RECORDS SHOWN —

★ ★ ★ ★

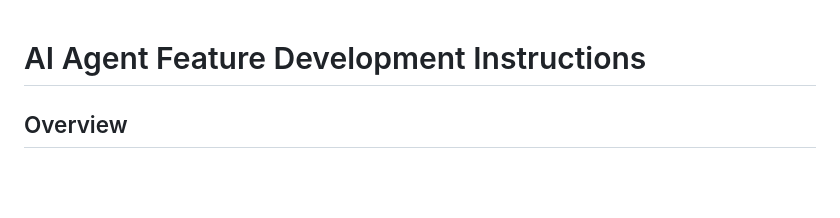
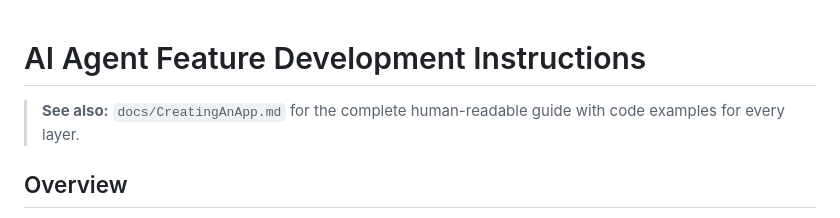
Before and after one commit to magical-owl/mongoose, a Markdown page: agents/feature-development.md, the part around the change. Rendered like a GitHub page; blank space fills up the shorter version.

```diff
--- a/agents/feature-development.md
+++ b/agents/feature-development.md
@@ -1,4 +1,6 @@
 # AI Agent Feature Development Instructions
+
+> **See also:** `docs/CreatingAnApp.md` for the complete human-readable guide with code examples for every layer.
 
 ## Overview
 
```
Also changed, not shown: docs/CreatingAnApp.md (added, +436 -0 lines).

★ ★ ★ ★

WHAT YOU HAVE TO DO — Return all the material exactly, pictures excluded.

RESULT OF THE TASK —
Before and after one commit to magical-owl/mongoose, a Markdown page: agents/feature-development.md, the part around the change. Rendered like a GitHub page; blank space fills up the shorter version.

```diff
--- a/agents/feature-development.md
+++ b/agents/feature-development.md
@@ -1,4 +1,6 @@
 # AI Agent Feature Development Instructions
+
+> **See also:** `docs/CreatingAnApp.md` for the complete human-readable guide with code examples for every layer.
 
 ## Overview
 
```
Also changed, not shown: docs/CreatingAnApp.md (added, +436 -0 lines).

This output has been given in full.